And stats also show that the abortion rate, calculated among women ages 15 to 44, has fallen. Americans are having half as many abortions as 30 years ago.

The face of pro-life protesters is changing too – no longer a war between pro-choice and the Church as much as some might want to make it out to be. There is a growing group of atheist pro-life advocates like Rosemary Geraghty. She is bisexual, liberal, atheist, vegan — and antiabortion, as she told the Washington post as she attended the March for life in 2017.

So what does this say about the debate we find ourselves in once again?

While the centre of the discussion has and should always be around the rights of a woman’s body, there are responsibilities that come with having a uterus, an aspect of the debate no one is willing to wade into. And while we want to and should be treated equally to our male counterparts, we need to remember that this is bigger than us- it is about advocacy for ones yet to have a voice.

While I know this isn’t black and white, I do feel there needs to be provisions in place for those who are victims of crime, rape and those who are underage. But in a world where there is every option of contraception available, I wonder why in 2022, we are still having this debate in some of the most advanced countries in the world.

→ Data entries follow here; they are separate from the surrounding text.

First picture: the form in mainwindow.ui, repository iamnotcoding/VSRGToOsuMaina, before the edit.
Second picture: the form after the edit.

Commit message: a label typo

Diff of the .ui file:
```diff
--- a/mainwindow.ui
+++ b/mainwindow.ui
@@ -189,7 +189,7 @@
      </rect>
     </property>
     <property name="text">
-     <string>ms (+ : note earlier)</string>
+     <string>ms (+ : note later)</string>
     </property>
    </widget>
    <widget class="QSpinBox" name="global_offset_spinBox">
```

I would challenge both sides to go back and look at the stats of those who are finding themselves in this precarious situation where they feel forced to choose and ask what we can do as a society to support the woman and her child.

This issue has everything to do with education, support, and community.

So, what if we took the energy behind protests and prohibition and said to that woman who is scared, wondering how she will feed another mouth and make ends meet, that there is a community around her. Instead of using the millions of dollars on either side to promote a position, what if we invested in that child’s life, that family’s life and said we care as a society. Not fighting for the elimination of life or keeping a life but focusing our energy on ensuring that little one has a life that is valued. What if that was the decision that we all could rally around and support? That sounds like a pro-life and pro-choice win to me.

About the Author /